"Every page has a song," says search engine marketing guru Danny Sullivan, meaning that every page has a unique composition that can be fine-tuned. Don't try to cram every keyword and phrase imaginable onto your home page. Instead, make each page of your site "sing" for its unique topic.

An online music store, for instance, would do much better to optimize its "jazz" page, its "Craig David" page, and so on than to try to incorporate all the artists whose music it sells as keywords on its home page.

Weave a web of links

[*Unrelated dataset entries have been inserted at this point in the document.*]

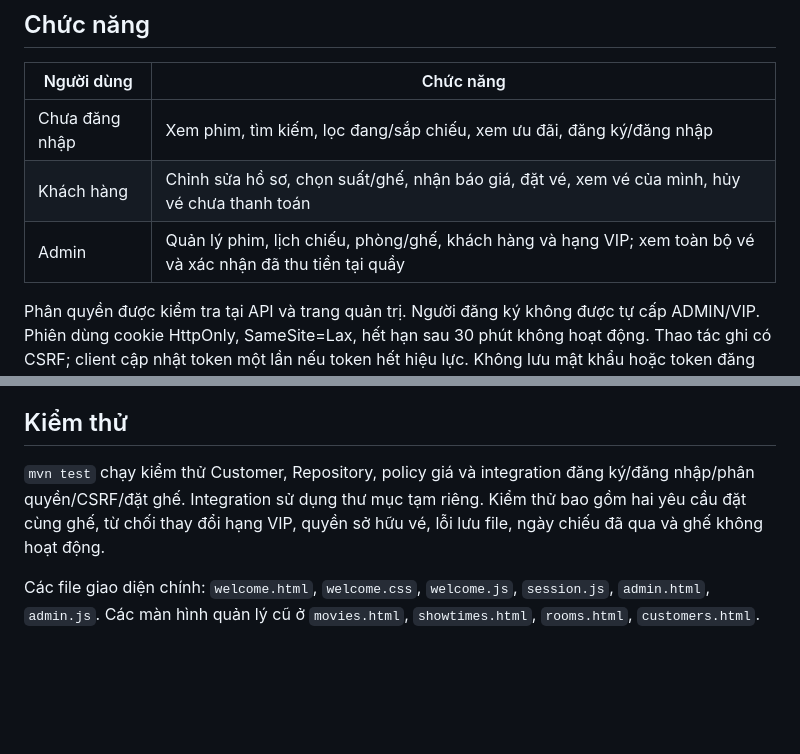
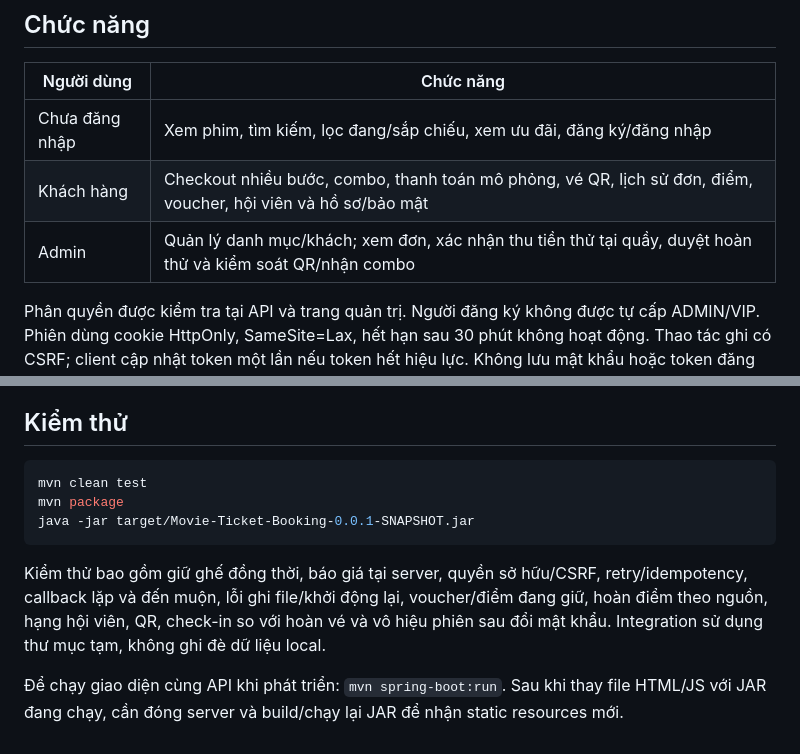
Before and after one commit to Shorichu-kun/Movie-Ticket-Booking, a Markdown page: README.md, 2 parts joined by grey strips. Rendered like a GitHub page; blank space fills up the shorter version.

Commit message:
docs: explain OOP checkout membership policies and local demo operations

````diff
--- a/README.md
+++ b/README.md
@@ -27,8 +27,8 @@ customers.html + customers.js (admin)
 | Người dùng | Chức năng |
 |---|---|
 | Chưa đăng nhập | Xem phim, tìm kiếm, lọc đang/sắp chiếu, xem ưu đãi, đăng ký/đăng nhập |
-| Khách hàng | Chỉnh sửa hồ sơ, chọn suất/ghế, nhận báo giá, đặt vé, xem vé của mình, hủy vé chưa thanh toán |
-| Admin | Quản lý phim, lịch chiếu, phòng/ghế, khách hàng và hạng VIP; xem toàn bộ vé và xác nhận đã thu tiền tại quầy |
+| Khách hàng | Checkout nhiều bước, combo, thanh toán mô phỏng, vé QR, lịch sử đơn, điểm, voucher, hội viên và hồ sơ/bảo mật |
+| Admin | Quản lý danh mục/khách; xem đơn, xác nhận thu tiền thử tại quầy, duyệt hoàn thử và kiểm soát QR/nhận combo |
 
 Phân quyền được kiểm tra tại API và trang quản trị. Người đăng ký không được tự cấp ADMIN/VIP. Phiên dùng cookie HttpOnly, SameSite=Lax, hết hạn sau 30 phút không hoạt động. Thao tác ghi có CSRF; client cập nhật token một lần nếu token hết hiệu lực. Không lưu mật khẩu hoặc token đăng nhập vào localStorage.
 
@@ -111,6 +147,12 @@ Chưa tích hợp VNPay/MoMo/ngân hàng; không có thanh toán trực tuyến
 
 ## Kiểm thử
 
-`mvn test` chạy kiểm thử Customer, Repository, policy giá và integration đăng ký/đăng nhập/phân quyền/CSRF/đặt ghế. Integration sử dụng thư mục tạm riêng. Kiểm thử bao gồm hai yêu cầu đặt cùng ghế, từ chối thay đổi hạng VIP, quyền sở hữu vé, lỗi lưu file, ngày chiếu đã qua và ghế không hoạt động.
+```bash
+mvn clean test
+mvn package
+java -jar target/Movie-Ticket-Booking-0.0.1-SNAPSHOT.jar
+```
 
-Các file giao diện chính: `welcome.html`, `welcome.css`, `welcome.js`, `session.js`, `admin.html`, `admin.js`. Các màn hình quản lý cũ ở `movies.html`, `showtimes.html`, `rooms.html`, `customers.html`.
+Kiểm thử bao gồm giữ ghế đồng thời, báo giá tại server, quyền sở hữu/CSRF, retry/idempotency, callback lặp và đến muộn, lỗi ghi file/khởi động lại, voucher/điểm đang giữ, hoàn điểm theo nguồn, hạng hội viên, QR, check-in so với hoàn vé và vô hiệu phiên sau đổi mật khẩu. Integration sử dụng thư mục tạm, không ghi đè dữ liệu local.
+
+Để chạy giao diện cùng API khi phát triển: `mvn spring-boot:run`. Sau khi thay file HTML/JS với JAR đang chạy, cần đóng server và build/chạy lại JAR để nhận static resources mới.
````
Also changed, not shown: other parts of README.md (+43 -7 lines), docs/booking-payment-membership-oop-design.md (+1 -1 lines).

Key phrases aren't the sole determinant of search engine prominence. Links matter too. A network of sites that link to your site will not only drive traffic in their own right, but they will also increase your "link popularity." Search engines use link popularity to indicate the worth of a site's content. They consider sites with many links from other sites more likely to be relevant to a search and therefore rank those sites higher.

Industry heavyweight Google uses its proprietary PageRank system to place the most emphasis on links from sites that it considers "important." In other words, links from sites possessing better PageRank scores will be given more weight and have a greater positive effect on your position in the search results. You can check your PageRank rating with the Google Toolbar (

To boost your link popularity, submit listings for your Website with major directories such as Yahoo!, Open Directory (, and LookSmart. Also request that niche sites and vertical portals in your industry link to your site.

Sites that link to your competitors are also good targets. You can find many of these sites quickly using MarketLeap's link popularity checker (

Stay away from automated submission bots that promise submissions to thousands of search engines and directories. You will be paying for submissions to totally irrelevant or defunct Websites. And reputable search engines tend to ignore or penalize bulk submissions.

Likewise, resist the temptation to boost your link popularity by submitting to "free for all" links pages. These are simply pages that are full of links - you submit your Web address and are automatically added. Search engines discount these pages too. (In fact, some search engines, such as Google, are known to "punish" sites for associating with them.)

It is far better to spend time establishing reciprocal links with sites that offer content complementary to yours. Alternatively, developing an affiliate program, in which you reward sites that link to yours, can improve your site's link popularity.

HTML to warm a search engine's heart

Okay, you've identified the key phrases you need to focus on and made them prominent in your Website copy. You've made your site Miss Popularity in terms of links with other sites. Now what? Time to make sure that the HTML code that makes up your pages includes search-engine-friendly elements:

Title tag

This is the most critical HTML element on your Web page for search engine rankings. A good page title is 5-13 words long with important keywords placed near or at the beginning. The title tag serves a dual purpose: Compelling wording makes it a call to action on the search results page and it acts as a heading for the page in browser windows and bookmarks listings.

Heading tags (H1 and H2)

Search engines consider text in heading tags a good indicator of what a page is about and the searches for which it will be relevant. Say you have a page selling men's apparel and accessories. Instead of an H1 headline that reads "Select an item below for further details," you'd be better off with a headline that says "Men's apparel and accessories."

Alt tags

Only Google and AltaVista support them, but alt tags are a key element in creating an accessible site. Search engines can't "read" images, including navigation elements, and streaming media. Alt tags serve as alternate, readable text for the search engines.